§ **Source records**

##########

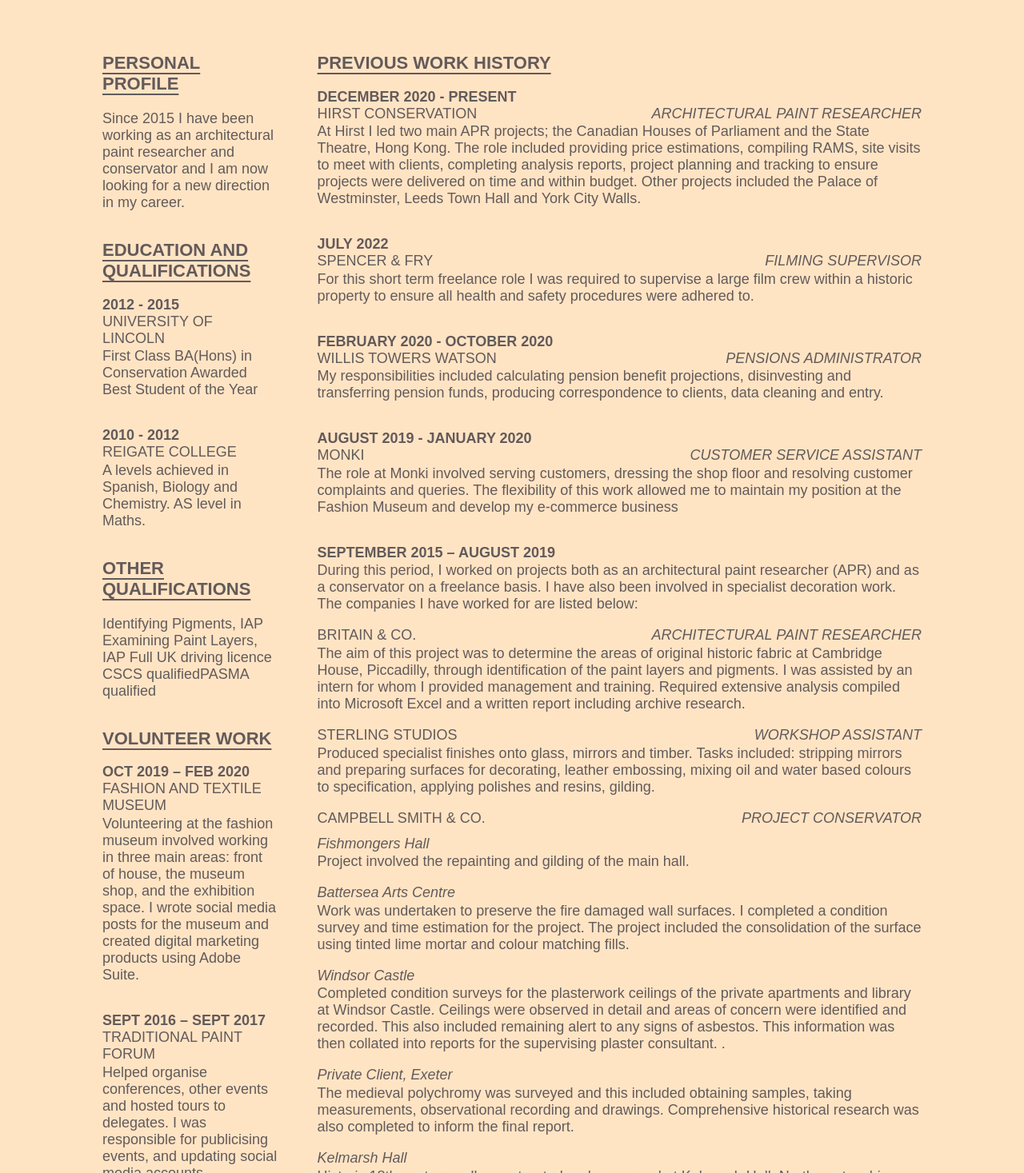
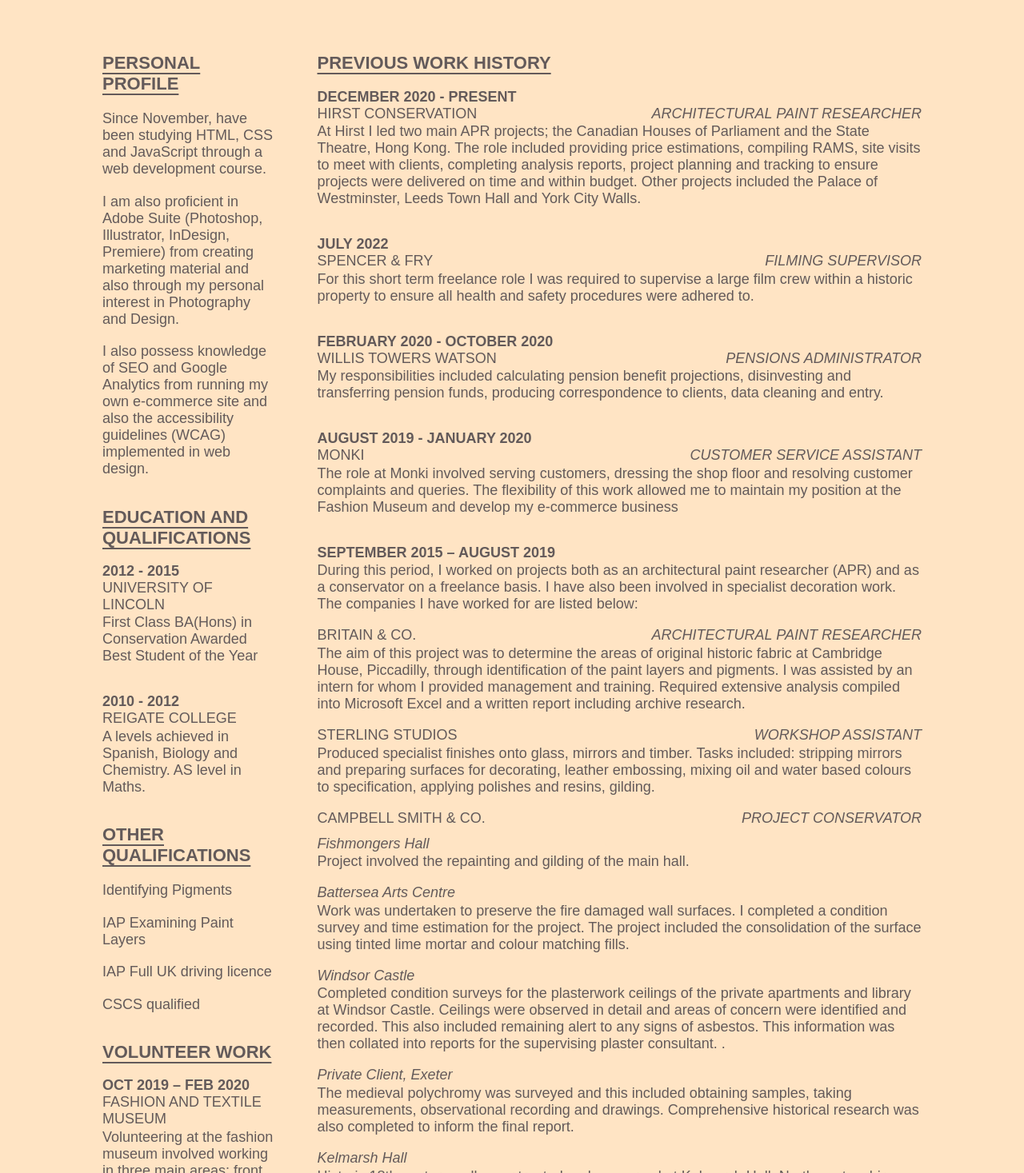
Before and after one commit to atkinsonc/curriculumvitae, a plain HTML site: page index.html in a window 1280 px wide. Shown: the part 360-1827 px from the top of the page at 80% size. Drawn offline with Linux system fonts and the light colour scheme.

Commit message:
Update index.html

```diff
--- a/index.html
+++ b/index.html
@@ -29,7 +29,11 @@
     <div class="div1">
       <h2>PERSONAL PROFILE</h2>
       <div class='underline'></div>
-      <p>Since 2015 I have been working as an architectural paint researcher and conservator and I am now looking for a new direction in my career.</p>
+        <p>Since November, have been studying HTML, CSS and JavaScript through a web development course.</p>
+
+        <p>I am also proficient in Adobe Suite (Photoshop, Illustrator, InDesign, Premiere) from creating marketing material and also through my personal interest in Photography and Design.</p>
+
+        <p>I also possess knowledge of SEO and Google Analytics from running my own e-commerce site and also the accessibility guidelines (WCAG) implemented in web design.</p>
     </div>
 
     <div class="div2">
@@ -47,7 +51,10 @@
     <div class="div3">
       <h2>OTHER QUALIFICATIONS</h2>
       <div class='underline'></div>
-      <p>Identifying Pigments, IAP Examining Paint Layers, IAP Full UK driving licence CSCS qualifiedPASMA qualified</p>
+      <p>Identifying Pigments</p>
+      <p>IAP Examining Paint Layers</p>
+      <p>IAP Full UK driving licence</p>
+      <p>CSCS qualified</p>
     </div>
 
     <div class="div4"><h2>VOLUNTEER WORK</h2>
```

##########

Repeat everything in the records above exactly; pictures are not part of the copy.

Before and after one commit to atkinsonc/curriculumvitae, a plain HTML site: page index.html in a window 1280 px wide. Shown: the part 360-1827 px from the top of the page at 80% size. Drawn offline with Linux system fonts and the light colour scheme.

Commit message:
Update index.html

```diff
--- a/index.html
+++ b/index.html
@@ -29,7 +29,11 @@
     <div class="div1">
       <h2>PERSONAL PROFILE</h2>
       <div class='underline'></div>
-      <p>Since 2015 I have been working as an architectural paint researcher and conservator and I am now looking for a new direction in my career.</p>
+        <p>Since November, have been studying HTML, CSS and JavaScript through a web development course.</p>
+
+        <p>I am also proficient in Adobe Suite (Photoshop, Illustrator, InDesign, Premiere) from creating marketing material and also through my personal interest in Photography and Design.</p>
+
+        <p>I also possess knowledge of SEO and Google Analytics from running my own e-commerce site and also the accessibility guidelines (WCAG) implemented in web design.</p>
     </div>
 
     <div class="div2">
@@ -47,7 +51,10 @@
     <div class="div3">
       <h2>OTHER QUALIFICATIONS</h2>
       <div class='underline'></div>
-      <p>Identifying Pigments, IAP Examining Paint Layers, IAP Full UK driving licence CSCS qualifiedPASMA qualified</p>
+      <p>Identifying Pigments</p>
+      <p>IAP Examining Paint Layers</p>
+      <p>IAP Full UK driving licence</p>
+      <p>CSCS qualified</p>
     </div>
 
     <div class="div4"><h2>VOLUNTEER WORK</h2>
```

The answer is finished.